Task instructions: Gather each line in the entries that includes the string "grep".

Material for the task:
----------------------------------------
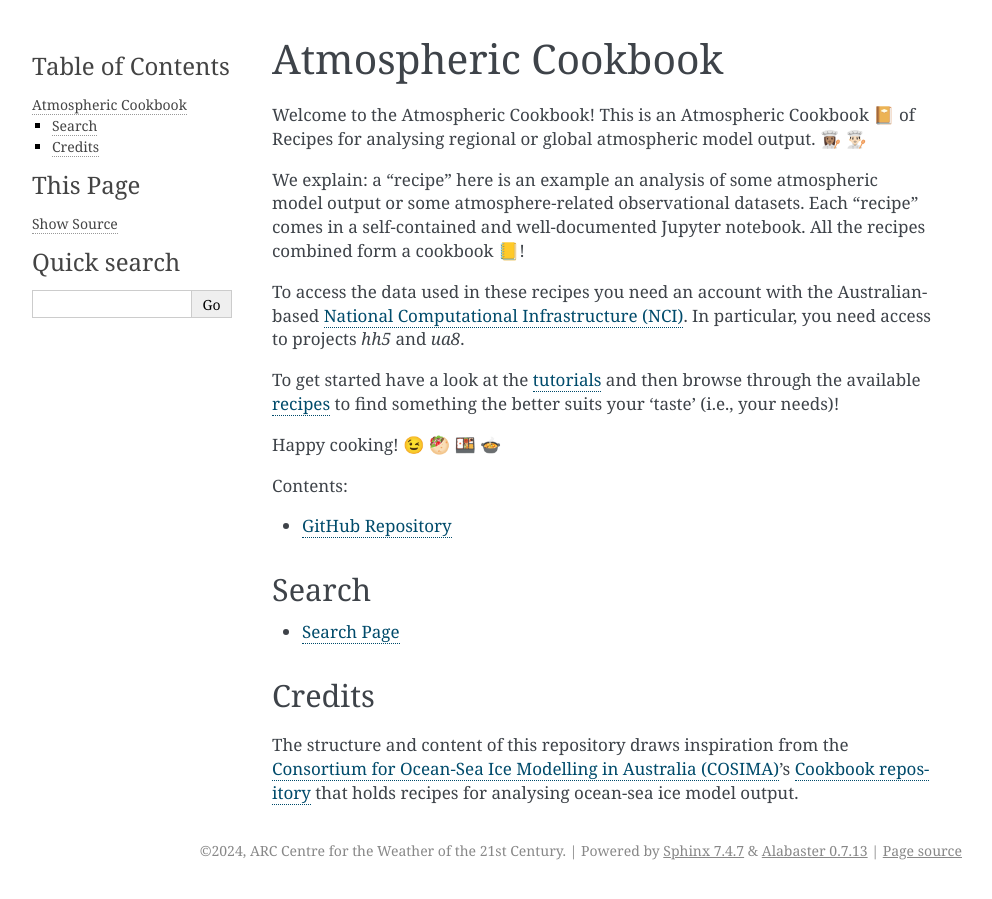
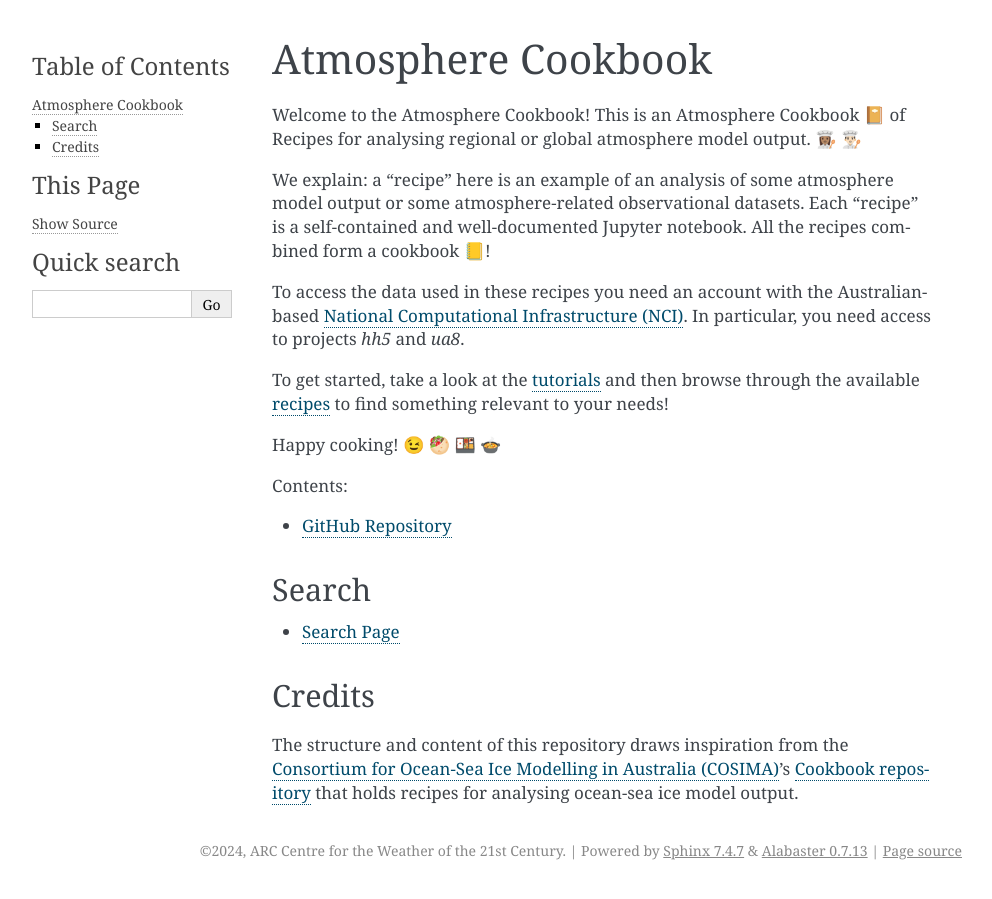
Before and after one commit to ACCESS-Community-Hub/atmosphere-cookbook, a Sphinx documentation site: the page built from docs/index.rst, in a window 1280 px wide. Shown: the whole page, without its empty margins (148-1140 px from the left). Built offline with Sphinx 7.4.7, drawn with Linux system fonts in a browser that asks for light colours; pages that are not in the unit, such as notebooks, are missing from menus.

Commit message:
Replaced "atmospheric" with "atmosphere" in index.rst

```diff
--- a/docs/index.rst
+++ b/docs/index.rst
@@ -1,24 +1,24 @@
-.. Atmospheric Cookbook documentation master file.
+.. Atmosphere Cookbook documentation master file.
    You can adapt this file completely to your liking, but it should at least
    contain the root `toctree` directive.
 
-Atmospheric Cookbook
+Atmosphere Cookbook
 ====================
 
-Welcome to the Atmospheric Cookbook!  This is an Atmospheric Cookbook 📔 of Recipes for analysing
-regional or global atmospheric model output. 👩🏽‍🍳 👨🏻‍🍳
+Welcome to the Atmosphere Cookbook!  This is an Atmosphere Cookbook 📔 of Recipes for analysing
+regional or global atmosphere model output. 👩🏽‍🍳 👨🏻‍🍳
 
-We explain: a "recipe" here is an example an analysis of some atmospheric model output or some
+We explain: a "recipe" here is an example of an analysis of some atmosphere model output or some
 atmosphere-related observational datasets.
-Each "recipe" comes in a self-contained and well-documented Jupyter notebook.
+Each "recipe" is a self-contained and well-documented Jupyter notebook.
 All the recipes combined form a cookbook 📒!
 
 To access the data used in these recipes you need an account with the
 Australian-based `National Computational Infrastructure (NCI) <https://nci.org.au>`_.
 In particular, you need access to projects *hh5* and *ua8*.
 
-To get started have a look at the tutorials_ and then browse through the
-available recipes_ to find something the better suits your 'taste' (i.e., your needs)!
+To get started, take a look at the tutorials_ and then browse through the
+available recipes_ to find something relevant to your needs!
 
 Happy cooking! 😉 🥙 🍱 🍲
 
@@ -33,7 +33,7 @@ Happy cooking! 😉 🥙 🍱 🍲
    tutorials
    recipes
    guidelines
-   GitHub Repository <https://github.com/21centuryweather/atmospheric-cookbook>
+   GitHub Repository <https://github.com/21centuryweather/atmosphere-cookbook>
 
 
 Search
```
----------------------------------------
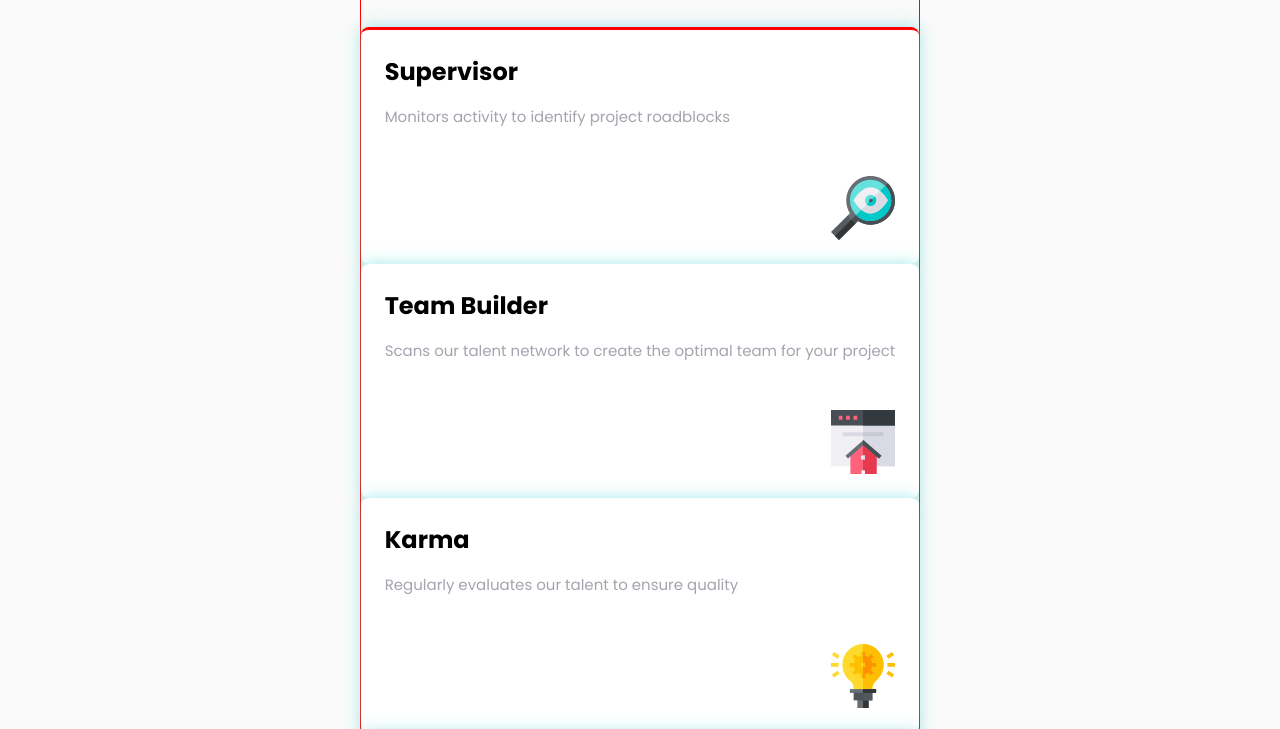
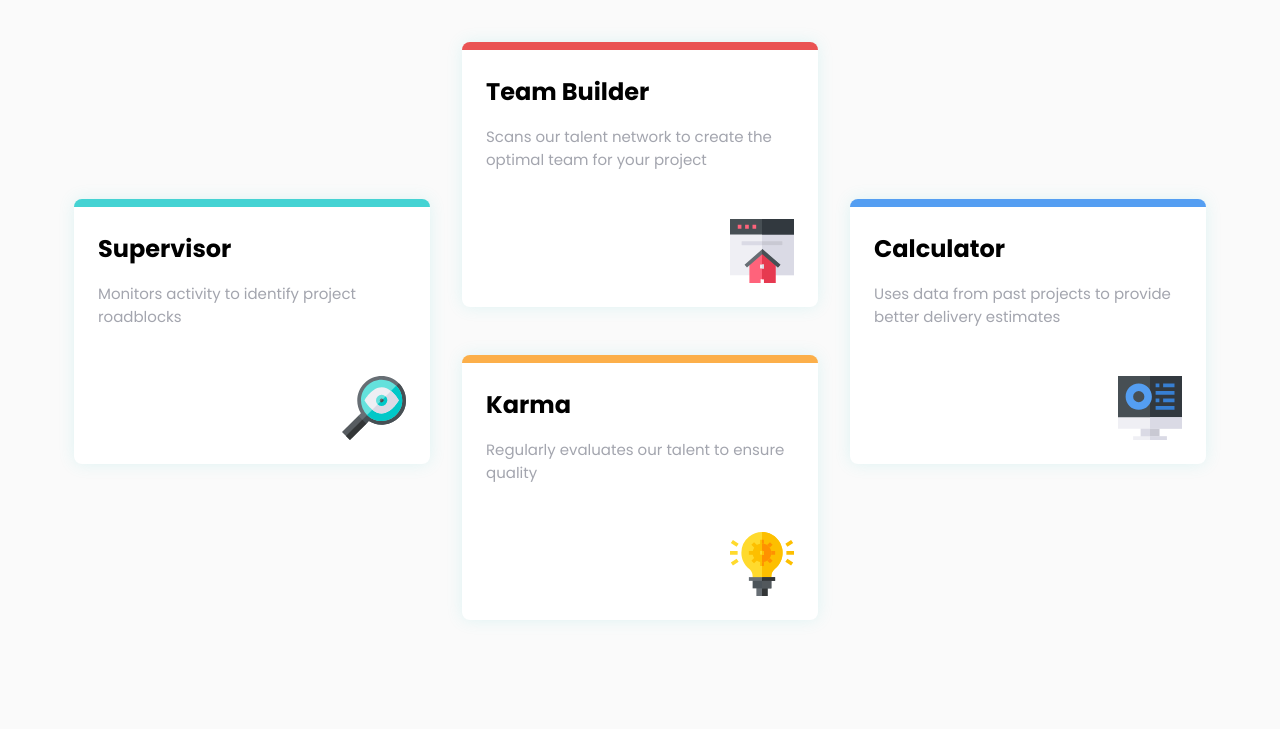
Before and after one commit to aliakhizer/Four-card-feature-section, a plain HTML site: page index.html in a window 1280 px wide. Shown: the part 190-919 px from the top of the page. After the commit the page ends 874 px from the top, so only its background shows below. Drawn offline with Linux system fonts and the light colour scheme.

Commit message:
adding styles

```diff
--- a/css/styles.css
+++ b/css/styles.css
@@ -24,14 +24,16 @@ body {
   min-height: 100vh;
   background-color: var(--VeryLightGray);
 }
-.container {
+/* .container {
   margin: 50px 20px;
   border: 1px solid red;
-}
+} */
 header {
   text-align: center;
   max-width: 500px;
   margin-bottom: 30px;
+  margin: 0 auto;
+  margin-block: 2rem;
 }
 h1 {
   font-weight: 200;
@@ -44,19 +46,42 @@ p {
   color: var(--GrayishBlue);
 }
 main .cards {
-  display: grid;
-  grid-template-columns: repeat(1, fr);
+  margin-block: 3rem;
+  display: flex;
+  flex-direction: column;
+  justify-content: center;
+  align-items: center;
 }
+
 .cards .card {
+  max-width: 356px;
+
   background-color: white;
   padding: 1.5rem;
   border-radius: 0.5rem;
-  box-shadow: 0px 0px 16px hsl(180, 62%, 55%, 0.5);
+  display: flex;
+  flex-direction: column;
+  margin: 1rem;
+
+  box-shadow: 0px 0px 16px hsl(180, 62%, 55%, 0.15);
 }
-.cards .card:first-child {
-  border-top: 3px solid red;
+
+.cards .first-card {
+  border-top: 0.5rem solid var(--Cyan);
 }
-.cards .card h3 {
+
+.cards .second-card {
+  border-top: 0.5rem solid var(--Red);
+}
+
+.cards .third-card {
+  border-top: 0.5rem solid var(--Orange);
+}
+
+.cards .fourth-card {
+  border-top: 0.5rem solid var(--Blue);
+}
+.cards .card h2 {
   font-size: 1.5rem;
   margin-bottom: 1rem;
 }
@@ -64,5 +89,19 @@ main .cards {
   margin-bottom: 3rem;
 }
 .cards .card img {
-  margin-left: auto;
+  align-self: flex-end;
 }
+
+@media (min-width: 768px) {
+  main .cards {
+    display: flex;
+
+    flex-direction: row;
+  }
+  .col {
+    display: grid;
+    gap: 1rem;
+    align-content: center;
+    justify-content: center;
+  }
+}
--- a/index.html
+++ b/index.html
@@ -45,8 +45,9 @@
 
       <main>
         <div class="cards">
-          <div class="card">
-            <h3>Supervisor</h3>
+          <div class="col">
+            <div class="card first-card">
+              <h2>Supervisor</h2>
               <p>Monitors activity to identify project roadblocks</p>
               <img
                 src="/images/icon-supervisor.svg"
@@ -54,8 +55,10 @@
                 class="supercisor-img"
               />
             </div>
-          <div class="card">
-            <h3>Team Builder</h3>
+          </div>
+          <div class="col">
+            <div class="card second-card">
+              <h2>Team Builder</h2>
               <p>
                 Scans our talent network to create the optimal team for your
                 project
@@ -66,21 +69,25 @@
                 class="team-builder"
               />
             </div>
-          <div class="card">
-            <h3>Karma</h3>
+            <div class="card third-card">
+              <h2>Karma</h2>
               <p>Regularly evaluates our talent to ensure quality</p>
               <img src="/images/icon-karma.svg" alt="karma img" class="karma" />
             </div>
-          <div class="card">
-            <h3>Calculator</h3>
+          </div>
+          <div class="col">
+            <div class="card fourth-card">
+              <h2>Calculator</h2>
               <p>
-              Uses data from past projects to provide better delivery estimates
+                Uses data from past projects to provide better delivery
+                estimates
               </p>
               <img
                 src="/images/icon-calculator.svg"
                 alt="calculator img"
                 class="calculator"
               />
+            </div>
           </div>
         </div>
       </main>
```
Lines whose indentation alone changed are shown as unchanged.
----------------------------------------
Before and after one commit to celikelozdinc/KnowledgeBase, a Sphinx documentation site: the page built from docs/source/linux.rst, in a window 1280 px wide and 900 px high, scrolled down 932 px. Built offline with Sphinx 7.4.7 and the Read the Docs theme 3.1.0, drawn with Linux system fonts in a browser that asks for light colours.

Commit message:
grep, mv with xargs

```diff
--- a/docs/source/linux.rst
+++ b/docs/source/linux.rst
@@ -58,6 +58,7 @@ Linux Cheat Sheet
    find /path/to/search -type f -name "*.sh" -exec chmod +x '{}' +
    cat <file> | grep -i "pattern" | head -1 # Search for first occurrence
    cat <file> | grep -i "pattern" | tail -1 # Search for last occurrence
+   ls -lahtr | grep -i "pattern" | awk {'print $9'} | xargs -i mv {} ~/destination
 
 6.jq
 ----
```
----------------------------------------
Answer box:
grep, mv with xargs
    cat <file> | grep -i "pattern" | head -1 # Search for first occurrence
    cat <file> | grep -i "pattern" | tail -1 # Search for last occurrence
+   ls -lahtr | grep -i "pattern" | awk {'print $9'} | xargs -i mv {} ~/destination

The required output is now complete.